The Forensic Science Initiative is a collaborative effort between ASU scientists and community partners who are committed to extend the boundaries of current forensic science practice through innovative research approaches designed to address contemporary and future needs of people, governments, and private industries. Although our research programs are distributed across many academic units we are unified by the shared recognition that humans act as both causal agents and recipients of behaviors that impact the smooth functioning of societies’ public institutions including the criminal and civil judicial system, private healthcare industries, and national and international commerce.
|Dr. Erika Camacho conducts research at the interface of mathematical applications to biology and sociology. Some of her projects include mathematically modeling the transcription network in yeast, the interactions of photoreceptors, social networks, and fungal resistance under selective pressure. She has received various awards including a Citation from the U.S. National Security Agency for her excellent work in mentoring and guiding undergraduate research. She is a Ford Fellow, Sloan Fellow, and a Mellon Mays Fellow.|
|Dr. Lara Ferry is a Professor with expertise in physiology, biomechanics and Ichthyology. Her research focuses on the evolution of jaws and their function in the aquatic realm.|
|Dr. Gwyneth Gordon is a Research Scientist in the School of Earth and Space Exploration. Gwyneth’s expertise includes applying analytical chemistry to forensics, with a particular focus on isotope analysis. She has been validating the use of isotopes to predict the region of origin for human remains. She has also been a volunteer Crime Scene Specialist with the Mesa Police Department for more than six years, providing unique crossover insights between academia and practitioners.|

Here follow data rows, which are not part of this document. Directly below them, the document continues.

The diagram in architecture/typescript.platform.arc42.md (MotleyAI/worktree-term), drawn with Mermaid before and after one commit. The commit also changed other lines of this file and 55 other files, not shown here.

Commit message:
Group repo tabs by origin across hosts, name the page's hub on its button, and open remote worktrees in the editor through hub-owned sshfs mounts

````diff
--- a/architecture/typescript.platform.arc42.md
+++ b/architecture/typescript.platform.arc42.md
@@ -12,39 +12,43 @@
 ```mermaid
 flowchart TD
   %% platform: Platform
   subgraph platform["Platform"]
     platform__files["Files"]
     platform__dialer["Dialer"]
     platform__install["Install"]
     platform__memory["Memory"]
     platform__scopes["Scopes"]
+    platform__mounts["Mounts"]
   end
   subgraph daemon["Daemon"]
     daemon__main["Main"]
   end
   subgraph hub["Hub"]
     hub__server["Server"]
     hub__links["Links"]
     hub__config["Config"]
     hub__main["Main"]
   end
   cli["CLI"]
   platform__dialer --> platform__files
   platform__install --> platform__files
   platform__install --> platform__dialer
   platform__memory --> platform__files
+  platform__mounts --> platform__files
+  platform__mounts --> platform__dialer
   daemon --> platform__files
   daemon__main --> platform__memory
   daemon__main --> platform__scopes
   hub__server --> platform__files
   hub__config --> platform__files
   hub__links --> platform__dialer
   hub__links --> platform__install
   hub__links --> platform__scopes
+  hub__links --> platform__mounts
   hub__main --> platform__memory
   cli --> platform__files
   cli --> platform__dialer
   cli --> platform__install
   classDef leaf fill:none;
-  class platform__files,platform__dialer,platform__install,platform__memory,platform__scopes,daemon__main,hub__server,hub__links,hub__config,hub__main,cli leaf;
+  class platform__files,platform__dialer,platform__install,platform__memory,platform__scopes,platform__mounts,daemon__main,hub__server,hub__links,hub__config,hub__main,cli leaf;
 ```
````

|Mr. Kim Jones (School of Mathematical & Natural Sciences) is the Director of Cybersecurity Education Consortium and is a 29-year intelligence, security, and risk management professional with progressive experience in all facets of information security. He holds the CISM and CISSP certifications.|
|Dr. Sreetharan Kanthaswamy’s (School of Mathematical & Natural Sciences) expertise is in population, forensic and conservation genetics. Dr Kanthaswamy’s forensic science research is based on the analyses of biological samples collected at crime scenes or from civil cases for DNA-typing. His research aims to establish species-specific genetic markers for accurate identification and to enhance the population genetics database for each species. Besides providing educational and research opportunities for students in his laboratory, Dr Kanthaswamy also provides expert witness testimony on animal/veterinary forensic DNA analysis and casework review.|
|Ms. Kimberly Kobojek (School of Mathematical & Natural Sciences) formerly a forensic scientist with the City of Phoenix Police Department Crime Laboratory is interested in drug identification, toxicology and forensic biology. Professor Kobojek is Director of the undergraduate degree program in Forensic Sciences.|
|Dr. Tess M.S. Neal (School of Social and Behavioral Sciences) is both a researcher and a licensed psychologist. Her research interests focus on human inference and decision making, especially by experts. Dr. Neal studies these basic science questions in applied settings (e.g., the legal system, the scientific enterprise, healthcare and mental health systems, government) with the twin goals of discovering new understandings about how humans make decisions while also making concrete contributions to the “real world” so that clinicians, judges, lawyers, scientists, policymakers, and others can harness psychological science to make better use of information.|
|Dr. Jessica Salerno (School of Social and Behavioral Sciences) expertise includes emotion, forensic and correctional psychology, jury decision making, social psychology and the law, moral psychology, and legal decision making. Dr. Salerno’s research interests include several lines of inquiry that apply social psychological theory to legal contexts. For example, she investigates (a) the effect of emotion and intergroup dynamics in legal decision making, (b) how moral outrage drives biases against stigmatized groups in ambiguous legal contexts, and (c) how jurors evaluate the quality of scientific evidence presented by expert witnesses in court. She also explores how these decision-making processes might differ for individuals versus groups.|
Dr. Nick Schweitzer’s (School of Social and Behavioral Sciences) research focuses on the empirical study of the law and legal system, with a primary emphasis on how science (medical experiments, forensic science, neuroscience, etc) is used by the judicial system.
Dr. Schweitzer is Director and a founding member of the ASU Program on Law and Behavioral Science, a faculty fellow in the Center for Law, Science, and Innovation at ASU's Sandra Day O'Connor College of Law, a Fellow of the Lincoln Center for Applied Ethics, and an affiliated faculty member in ASU's School for the Future of Innovation in Society.